Gribaudo et al. 1982 [48]Pubic myoenthesitis256P ONSAIDs and vasorelaxantNC6 monthsfrom 2 to 5 sessions at 10–20-day intervalsComplete functional recovery after 4 sessions

Lepore and Savino 1983 [49]Acute lumbosciatic pain in athletes20P ONeuramidium, ProcaineNC4 months2–6 sessionsPain reduction and functional recovery in 90% of pts

Gribaudo et al. 1986 [50]Patellar tendonitis126P OSuperoxide dismutase (SOD), lidocaine, and vasorelaxantNC1 monthweekley sessions85% of pts reach complete pain relief (form 1 to 4 sessions)

Gribaudo et al. 1986 [51]Ileo-tibial band friction syndrome40P ONSAIDS, vasorelaxant, and anestheticNC3 monthsweekly sessionsPain relief in 55% of pts after 2 sessions; 97.5% after 3 sessions

Gribaudo et al. 1987 [52]Myonthesitis of the leg203P ONSAIDs, vasorelaxant, and lidocaineNC2 monthssessions at 7-8-day intervals60.8% of pts reach complete recovery with 1 session; 96.6% of pts reach complete recovery with 3 sessions. Mesotherapy was more efficacy in pts with recent pain.

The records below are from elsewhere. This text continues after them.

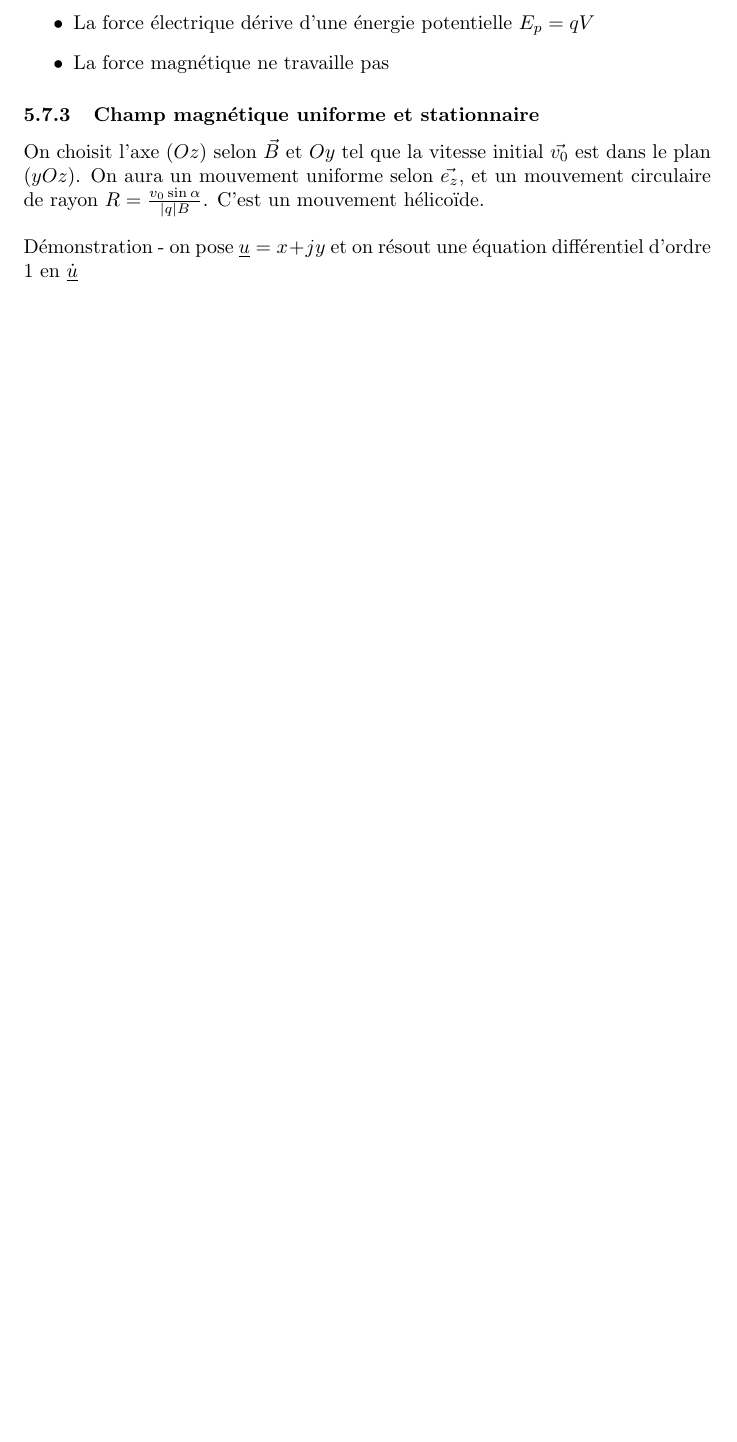
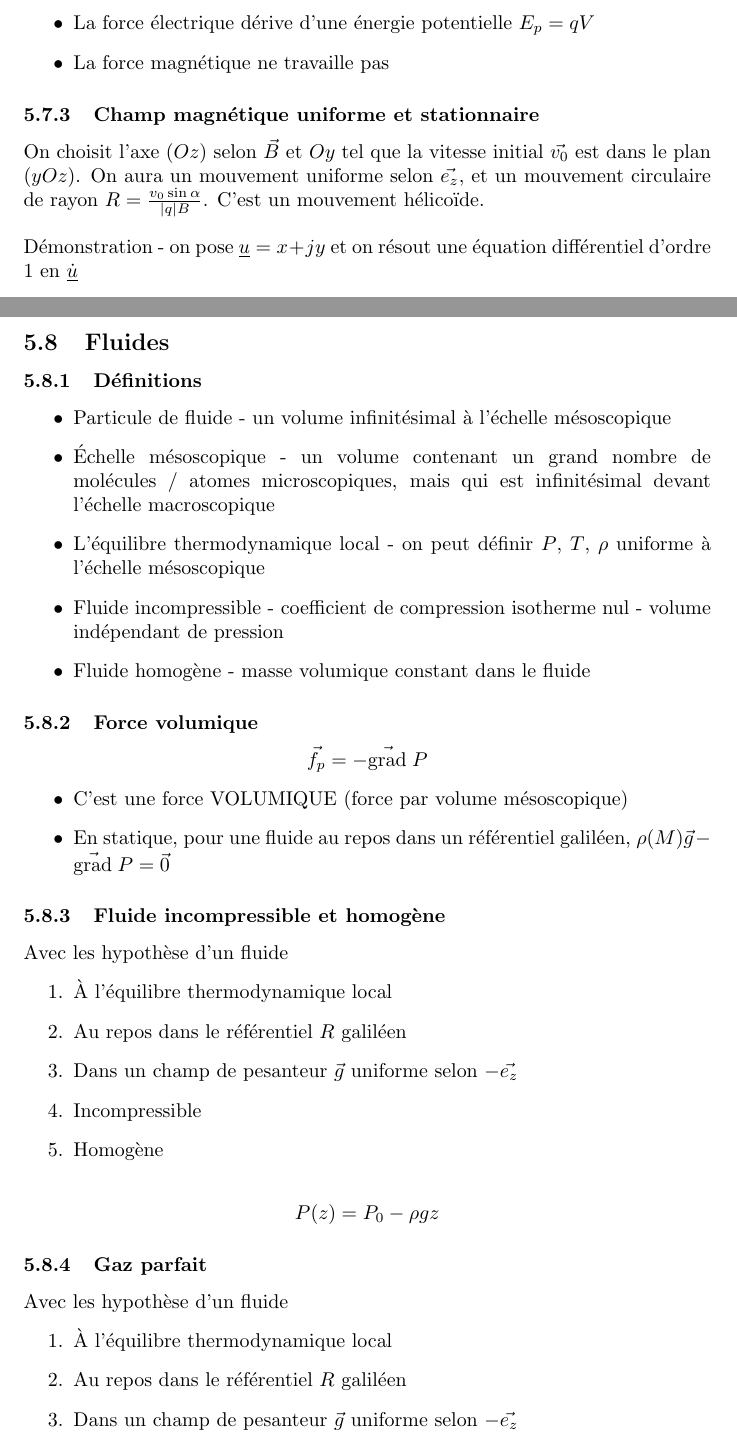
Before and after one commit to palpatinezw/sup, a LaTeX document (PHYS/PHYS.tex): part of page 29 of 34 before the commit and two parts of pages 29 and 30 of 35 after it, the two joined at a grey line, cut so that both start at the same text, the shorter picture padded with empty space. Compiled offline with pdfLaTeX.

Commit message:
PALECO AAAA

```diff
--- a/PHYS/PHYS.tex
+++ b/PHYS/PHYS.tex
@@ -970,3 +981,39 @@ On choisit l'axe $(Oz)$ selon $\vec{B}$ et $Oy$ tel que la vitesse initial $\vec
 
 \noindent Démonstration - on pose $ \underline{u} = x + jy $ et on résout une équation différentiel d'ordre 1 en $ \underline{\dot{u}} $
 
+\subsection{Fluides}
+\subsubsection{Définitions}
+\begin{itemize}
+    \item Particule de fluide - un volume infinitésimal à l'échelle mésoscopique
+    \item Échelle mésoscopique - un volume contenant un grand nombre de molécules / atomes microscopiques, mais qui est infinitésimal devant l'échelle macroscopique
+    \item L'équilibre thermodynamique local - on peut définir $P$, $T$, $\rho$ uniforme à l'échelle mésoscopique
+    \item Fluide incompressible - coefficient de compression isotherme nul - volume indépendant de pression
+    \item Fluide homogène - masse volumique constant dans le fluide
+\end{itemize}
+
+\subsubsection{Force volumique}
+\[ \vec{f_p} = - \grad P \]
+\begin{itemize}
+    \item C'est une force VOLUMIQUE (force par volume mésoscopique)
+    \item En statique, pour une fluide au repos dans un référentiel galiléen, $\rho (M) \vec{g} - \grad P = \vec{0}$
+\end{itemize}
+
+\subsubsection{Fluide incompressible et homogène}
+Avec les hypothèse d'un fluide
+\begin{enumerate}
+    \item À l'équilibre thermodynamique local
+    \item Au repos dans le référentiel $R$ galiléen
+    \item Dans un champ de pesanteur $\vec{g}$ uniforme selon $-\vec{e_z}$
+    \item Incompressible
+    \item Homogène
+\end{enumerate}
+
+\[ P(z) = P_0 - \rho g z \]
+
+\subsubsection{Gaz parfait}
+Avec les hypothèse d'un fluide
+\begin{enumerate}
+    \item À l'équilibre thermodynamique local
+    \item Au repos dans le référentiel $R$ galiléen
+    \item Dans un champ de pesanteur $\vec{g}$ uniforme selon $-\vec{e_z}$
+    \item Assimilable à un gaz parfait
```
Also changed, not shown: MATH/MATH.tex (+39 -5 lines), MATH/MATH.pdf, PHYS/PHYS.pdf, PHYS/PHYS.tex (17 more changed lines).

The table lists clinical studies to evaluate the reduction of pain in various clinical conditions. The pain was noted with visual scales.
R: retrospective, P: Prospective, O: open, and NC: noncontrolled.